With advancements in technology, medical facilities have found themselves needing to collect data from patients and storing it in a centralised database where it can be referenced for future visits or expert analysis.
In July 2018, there were reports that shocked Singapore when a data breach led to compromising of personal data of 1.5 million patients. This raised eyebrows the world over and triggered the government of Uganda to take action. A new law, the Data Protection and Privacy Act was assented to by President Museveni on February 25.
While this offers some sort of reprieve, it does not guarantee the protection of one’s data from breach but rather regulates and protects the use of data. Experts and activists are hoping newer technology such as Blockchain will offer a more viable solution.
Blockchain is a database or distributed ledger that is shared across a network. Blockchain’s goal is to allow digital information to be recorded and distributed but cannot be edited. The said ledger is encrypted such that only authorized parties can access the data.
Speaking at the 2nd Health Innovations conference about how the fourth industrial revolution will improve the health service industry, Kwame Rugunda, chief executive - Crypto Savannah reaffirmed how Blockchain technology will revolutionise record keeping in the health sector.
“With Blockchain technology, data for health care will be processed efficiently and will be secure and protected from breach.” Rugunda said.
According to Rugunda , the fourth industrial revolution is going to improve service delivery as medical personnel would be able to do their work efficiently and at a very fast speed. It would also foster collaboration among all stakeholders like financial services if products like medical insurance are absorbed by the system.
The 2019 Health Innovation conference was presided over by the Makerere University deputy vice chancellor academic affairs, Dr Umaru Kakumba who praised the initiative for promoting Makerere as a centre of excellence through research which according to him is the end factor of production.

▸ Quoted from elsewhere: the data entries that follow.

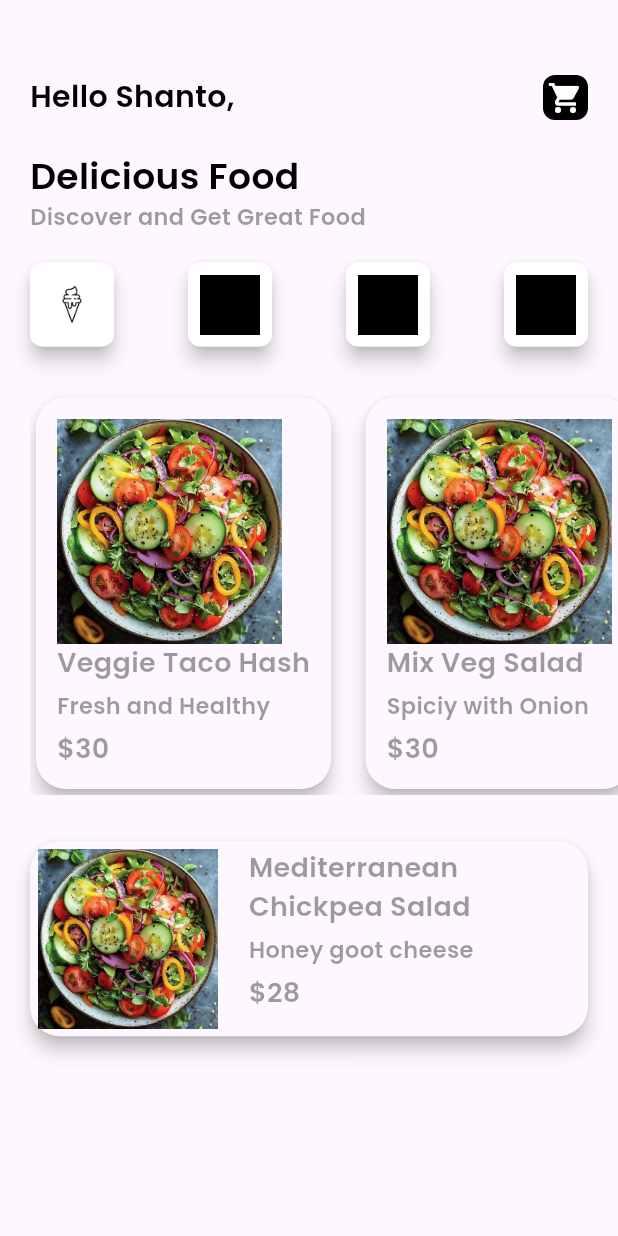
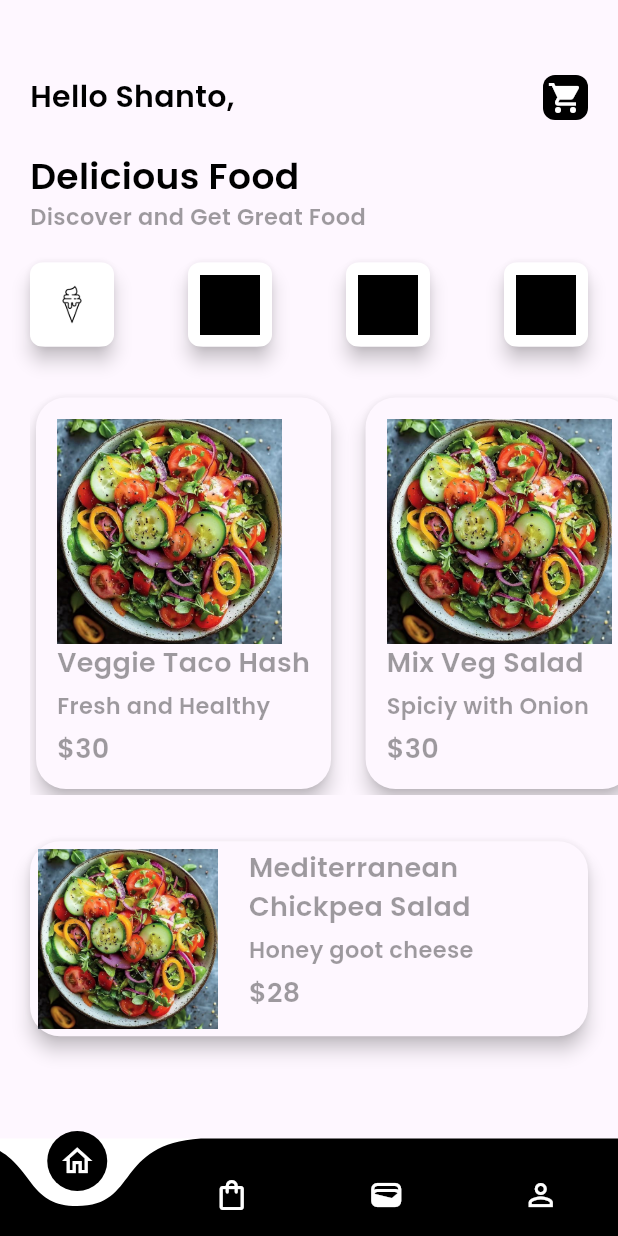
Before and after one commit to shanto-nath/final-project-section-2-Group-1, a Flutter app: the screen it shows after launch, on a phone screen of 412 x 824 dp. Run offline on Flutter 3.47's test engine with Material 3 defaults, Android fonts, the phone set to English and light mode, and no system bars; drawn by our look-alikes of curved_navigation_bar.

Commit message:
BottomNav & work on Details page

```diff
--- a/lib/main.dart
+++ b/lib/main.dart
@@ -1,4 +1,5 @@
 import 'package:flutter/material.dart';
+import 'package:testproject/pages/bottomnav.dart';
 import 'package:testproject/pages/home.dart';
 
 void main() {
@@ -31,7 +32,7 @@ class MyApp extends StatelessWidget {
         // tested with just a hot reload.
         colorScheme: ColorScheme.fromSeed(seedColor: Colors.deepPurple),
       ),
-      home: Home()
+      home: BottomNav(),
     );
   }
 }
--- a/lib/pages/bottomnav.dart
+++ b/lib/pages/bottomnav.dart
@@ -13,7 +13,7 @@ class BottomNav extends StatefulWidget {
 }
 
 class _BottomNavState extends State<BottomNav> {
-  int currentTabIndex=0;
+  int currentTabIndex = 0;
 
   late List<Widget> pages;
   late Widget currentPages;
@@ -24,34 +24,34 @@ class _BottomNavState extends State<BottomNav> {
 
   @override
   void initState() {
-    homepage=Home();
-    order=Order();
-    profile=Profile();
-    wallet=Wallet();
-    pages=[homepage, order, wallet, profile];
+    homepage = Home();
+    order = Order();
+    profile = Profile();
+    wallet = Wallet();
+    pages = [homepage, order, wallet, profile];
     super.initState();
   }
+
   @override
   Widget build(BuildContext context) {
     return Scaffold(
       bottomNavigationBar: CurvedNavigationBar(
         height: 65,
-      backgroundColor: Colors.black,
+        backgroundColor: Colors.white,
+        color: Colors.black,
         animationDuration: Duration(milliseconds: 500),
-      onTap: (int index){
+        onTap: (int index) {
           setState(() {
-          currentTabIndex=index;
+            currentTabIndex = index;
           });
         },
-      items:
-      [Icon(
-        Icons.home_outlined,
-        color: Colors.white,
+        items: [
+          Icon(Icons.home_outlined, color: Colors.white),
+          Icon(Icons.shopping_bag_outlined, color: Colors.white),
+          Icon(Icons.wallet_outlined, color: Colors.white),
+          Icon(Icons.person_outline, color: Colors.white),
+        ],
       ),
-        Icon(Icons.shopping_bag_outlined, color: Colors.white,),
-        Icon(Icons.wallet_outlined, color: Colors.white,),
-        Icon(Icons.person_outline, color: Colors.white,)
-        ]),
       body: pages[currentTabIndex],
     );
   }
--- a/lib/pages/home.dart
+++ b/lib/pages/home.dart
@@ -1,4 +1,5 @@
 import 'package:flutter/material.dart';
+import 'package:testproject/pages/details.dart';
 import 'package:testproject/widget/widget_support.dart';
 
 class Home extends StatefulWidget {
@@ -40,67 +41,97 @@ class _HomeState extends State<Home> {
               style: AppWidget.LightTextFieldStyle(),
             ),
             SizedBox(height: 20.0),
-            Container(
-              margin: EdgeInsets.only(right: 20.0),
-              child: showItem()),
-            SizedBox(height: 30.0,),
+            Container(margin: EdgeInsets.only(right: 20.0), child: showItem()),
+            SizedBox(height: 30.0),
 
             SingleChildScrollView(
               scrollDirection: Axis.horizontal,
-              child: Row(children: [
+              child: Row(
+                children: [
+                  GestureDetector(
+                    onTap: () {
+                      Navigator.push(
+                        context,
+                        MaterialPageRoute(builder: (context) => Details()),
+                      );
+                    },
+                    child: Container(
+                      margin: EdgeInsets.all(4),
+                      child: Material(
+                        elevation: 5.0,
+                        borderRadius: BorderRadius.circular(20),
+                        child: Container(
+                          padding: EdgeInsets.all(14),
+                          child: Column(
+                            crossAxisAlignment: CrossAxisAlignment.start,
+                            children: [
+                              Image.asset(
+                                'images/salad.png',
+                                height: 150,
+                                width: 150,
+                                fit: BoxFit.cover,
+                              ),
+                              Text(
+                                "Veggie Taco Hash",
+                                style: AppWidget.semibooldTextFieldStyle(),
+                              ),
+                              SizedBox(height: 5.0),
+                              Text(
+                                "Fresh and Healthy",
+                                style: AppWidget.LightTextFieldStyle(),
+                              ),
+                              SizedBox(height: 5.0),
+                              Text(
+                                '\$30',
+                                style: AppWidget.semibooldTextFieldStyle(),
+                              ),
+                            ],
+                          ),
+                        ),
+                      ),
+                    ),
+                  ),
+
+                  SizedBox(width: 15.0),
                   Container(
                     margin: EdgeInsets.all(4),
                     child: Material(
                       elevation: 5.0,
                       borderRadius: BorderRadius.circular(20),
                       child: Container(
-                      padding:EdgeInsets.all(14),
+                        padding: EdgeInsets.all(14),
                         child: Column(
                           crossAxisAlignment: CrossAxisAlignment.start,
                           children: [
-                        Image.asset('images/salad.png', height: 150, width: 150, fit: BoxFit.cover,),
-                        Text("Veggie Taco Hash",
-                         style: AppWidget.semibooldTextFieldStyle(),),
-                         SizedBox(height: 5.0,),
-                         Text("Fresh and Healthy",
-                         style: AppWidget.LightTextFieldStyle(),),
-                         SizedBox(height: 5.0,),
-                         Text('\$30', style: AppWidget.semibooldTextFieldStyle(),),
-
-                      ],)
+                            Image.asset(
+                              'images/salad.png',
+                              height: 150,
+                              width: 150,
+                              fit: BoxFit.cover,
+                            ),
+                            Text(
+                              "Mix Veg Salad",
+                              style: AppWidget.semibooldTextFieldStyle(),
+                            ),
+                            SizedBox(height: 5.0),
+                            Text(
+                              "Spiciy with Onion",
+                              style: AppWidget.LightTextFieldStyle(),
+                            ),
+                            SizedBox(height: 5.0),
+                            Text(
+                              '\$30',
+                              style: AppWidget.semibooldTextFieldStyle(),
+                            ),
+                          ],
                         ),
                       ),
                     ),
-
-                SizedBox(width: 15.0,),
-                Container(
-                  margin: EdgeInsets.all(4),
-                  child: Material(
-                    elevation: 5.0,
-                    borderRadius: BorderRadius.circular(20),
-                    child: Container(
-                      padding:EdgeInsets.all(14),
-                      child: Column(
-                        crossAxisAlignment: CrossAxisAlignment.start,
-                        children: [
-                        Image.asset('images/salad.png', height: 150, width: 150, fit: BoxFit.cover,),
-                        Text("Mix Veg Salad",
-                         style: AppWidget.semibooldTextFieldStyle(),),
-                         SizedBox(height: 5.0,),
-                         Text("Spiciy with Onion",
-                         style: AppWidget.LightTextFieldStyle(),),
-                         SizedBox(height: 5.0,),
-                         Text('\$30', style: AppWidget.semibooldTextFieldStyle(),),
-
-                      ],)
+                  ),
+                ],
               ),
             ),
-                ),
-              ],),
-            ),
-            SizedBox(
-              height: 30.8,
-              ),
+            SizedBox(height: 30.8),
             Container(
               margin: EdgeInsets.only(right: 20.0),
               child: Material(
@@ -108,7 +139,7 @@ class _HomeState extends State<Home> {
                 borderRadius: BorderRadius.circular(20),
                 child: Container(
                   padding: EdgeInsets.all(5),
-                  child:Row(
+                  child: Row(
                     crossAxisAlignment: CrossAxisAlignment.start,
                     children: [
                       Image.asset(
@@ -117,26 +148,39 @@ class _HomeState extends State<Home> {
                         width: 120,
                         fit: BoxFit.cover,
                       ),
-                      SizedBox(width: 20.8,),
-                      Column(children: [
+                      SizedBox(width: 20.8),
+                      Column(
+                        children: [
                           Container(
-                          width: MediaQuery.of(context).size.width/2,
-                          child: Text("Mediterranean Chickpea Salad", style: AppWidget.semibooldTextFieldStyle(),)),
-                          SizedBox(height: 5.0,),
+                            width: MediaQuery.of(context).size.width / 2,
+                            child: Text(
+                              "Mediterranean Chickpea Salad",
+                              style: AppWidget.semibooldTextFieldStyle(),
+                            ),
+                          ),
+                          SizedBox(height: 5.0),
                           Container(
-                          width: MediaQuery.of(context).size.width/2,
-                          child: Text("Honey goot cheese", style: AppWidget.LightTextFieldStyle(),)),
-                           SizedBox(height: 5.0,),
+                            width: MediaQuery.of(context).size.width / 2,
+                            child: Text(
+                              "Honey goot cheese",
+                              style: AppWidget.LightTextFieldStyle(),
+                            ),
+                          ),
+                          SizedBox(height: 5.0),
                           Container(
-                          width: MediaQuery.of(context).size.width/2,
-                          child: Text("\$28", style: AppWidget.semibooldTextFieldStyle(),))
-                      ],)
+                            width: MediaQuery.of(context).size.width / 2,
+                            child: Text(
+                              "\$28",
+                              style: AppWidget.semibooldTextFieldStyle(),
+                            ),
+                          ),
+                        ],
+                      ),
                     ],
                   ),
                 ),
               ),
             ),
-
           ],
         ),
       ),
--- a/pubspec.yaml
+++ b/pubspec.yaml
@@ -2,7 +2,7 @@ name: testproject
 description: "A new Flutter project."
 # The following line prevents the package from being accidentally published to
 # pub.dev using `flutter pub publish`. This is preferred for private packages.
-publish_to: 'none' # Remove this line if you wish to publish to pub.dev
+publish_to: "none" # Remove this line if you wish to publish to pub.dev
 
 # The following defines the version and build number for your application.
 # A version number is three numbers separated by dots, like 1.2.43
@@ -52,7 +52,6 @@ dev_dependencies:
 
 # The following section is specific to Flutter packages.
 flutter:
-
   # The following line ensures that the Material Icons font is
   # included with your application, so that you can use the icons in
   # the material Icons class.
@@ -60,7 +59,7 @@ flutter:
 
   # To add assets to your application, add an assets section, like this:
   assets:
-     - images/
+    - images/
   #   - images/a_dot_ham.jpeg
 
   # An image asset can refer to one or more resolution-specific "variants", see
```
Also changed, not shown: lib/pages/details.dart (added, +142 -0 lines), lib/pages/profile.dart (line endings or trailing spaces), lib/pages/wallet.dart (line endings or trailing spaces). Lines whose indentation alone changed are shown as unchanged.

The conference, in its second year and is running for for two days from March 19-20. It is hosted by the Uganda Academy for Health and Innovation and Impact, a project housed within the Infectious Diseases Institute (IDI), Makerere University.